__ASSIGNMENT__
Each line containing the word "manuscript" must be copied from the material below.

__SUPPLIED MATERIAL__

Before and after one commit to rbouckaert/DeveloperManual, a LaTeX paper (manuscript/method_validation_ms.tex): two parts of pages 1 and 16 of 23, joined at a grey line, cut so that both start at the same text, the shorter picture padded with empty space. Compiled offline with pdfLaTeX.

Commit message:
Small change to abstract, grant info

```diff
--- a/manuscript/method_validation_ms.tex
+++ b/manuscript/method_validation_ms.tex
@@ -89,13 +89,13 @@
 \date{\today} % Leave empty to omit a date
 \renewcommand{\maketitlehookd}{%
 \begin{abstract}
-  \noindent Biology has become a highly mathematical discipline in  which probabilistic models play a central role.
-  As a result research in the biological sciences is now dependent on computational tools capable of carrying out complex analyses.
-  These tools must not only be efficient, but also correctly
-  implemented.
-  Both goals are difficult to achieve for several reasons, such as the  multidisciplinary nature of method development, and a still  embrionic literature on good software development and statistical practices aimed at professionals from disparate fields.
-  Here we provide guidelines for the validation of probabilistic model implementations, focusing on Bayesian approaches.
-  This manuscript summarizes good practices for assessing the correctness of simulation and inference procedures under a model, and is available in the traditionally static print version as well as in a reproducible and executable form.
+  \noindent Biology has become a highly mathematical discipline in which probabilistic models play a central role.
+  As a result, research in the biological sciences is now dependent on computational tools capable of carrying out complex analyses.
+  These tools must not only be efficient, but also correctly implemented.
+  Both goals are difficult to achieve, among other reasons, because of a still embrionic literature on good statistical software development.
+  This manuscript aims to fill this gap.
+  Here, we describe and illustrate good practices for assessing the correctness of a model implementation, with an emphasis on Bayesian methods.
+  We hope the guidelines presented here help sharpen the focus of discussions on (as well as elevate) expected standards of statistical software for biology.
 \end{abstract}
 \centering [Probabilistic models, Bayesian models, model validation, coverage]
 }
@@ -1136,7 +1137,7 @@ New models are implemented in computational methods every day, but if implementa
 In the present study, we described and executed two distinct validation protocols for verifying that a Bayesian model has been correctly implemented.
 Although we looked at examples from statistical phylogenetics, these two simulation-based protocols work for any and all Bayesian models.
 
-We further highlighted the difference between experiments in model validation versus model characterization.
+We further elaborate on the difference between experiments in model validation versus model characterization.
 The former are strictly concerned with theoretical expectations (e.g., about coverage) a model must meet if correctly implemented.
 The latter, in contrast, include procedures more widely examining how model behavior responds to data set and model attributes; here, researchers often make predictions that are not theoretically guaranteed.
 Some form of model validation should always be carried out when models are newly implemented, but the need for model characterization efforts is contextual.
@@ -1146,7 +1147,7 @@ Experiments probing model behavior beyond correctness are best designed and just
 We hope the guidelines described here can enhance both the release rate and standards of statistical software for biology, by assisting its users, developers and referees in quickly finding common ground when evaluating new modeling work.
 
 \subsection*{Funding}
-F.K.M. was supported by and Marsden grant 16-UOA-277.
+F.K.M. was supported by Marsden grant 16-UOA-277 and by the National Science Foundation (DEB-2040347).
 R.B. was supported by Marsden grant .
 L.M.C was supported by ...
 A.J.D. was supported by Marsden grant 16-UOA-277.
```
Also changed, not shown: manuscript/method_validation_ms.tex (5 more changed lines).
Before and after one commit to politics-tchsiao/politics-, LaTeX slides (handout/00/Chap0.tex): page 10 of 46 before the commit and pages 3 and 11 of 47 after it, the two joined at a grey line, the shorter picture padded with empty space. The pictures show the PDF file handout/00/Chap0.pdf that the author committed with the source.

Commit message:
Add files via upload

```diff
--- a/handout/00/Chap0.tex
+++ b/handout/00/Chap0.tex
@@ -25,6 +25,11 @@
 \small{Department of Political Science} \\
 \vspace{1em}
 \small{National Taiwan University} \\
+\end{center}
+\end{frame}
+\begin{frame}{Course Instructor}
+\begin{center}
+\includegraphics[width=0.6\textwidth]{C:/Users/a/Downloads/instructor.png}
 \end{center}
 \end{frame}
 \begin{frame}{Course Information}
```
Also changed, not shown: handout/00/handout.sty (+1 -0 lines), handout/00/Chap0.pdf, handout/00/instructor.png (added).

__REPLY__
Before and after one commit to rbouckaert/DeveloperManual, a LaTeX paper (manuscript/method_validation_ms.tex): two parts of pages 1 and 16 of 23, joined at a grey line, cut so that both start at the same text, the shorter picture padded with empty space. Compiled offline with pdfLaTeX.
--- a/manuscript/method_validation_ms.tex
+++ b/manuscript/method_validation_ms.tex
-  This manuscript summarizes good practices for assessing the correctness of simulation and inference procedures under a model, and is available in the traditionally static print version as well as in a reproducible and executable form.
+  This manuscript aims to fill this gap.
Also changed, not shown: manuscript/method_validation_ms.tex (5 more changed lines).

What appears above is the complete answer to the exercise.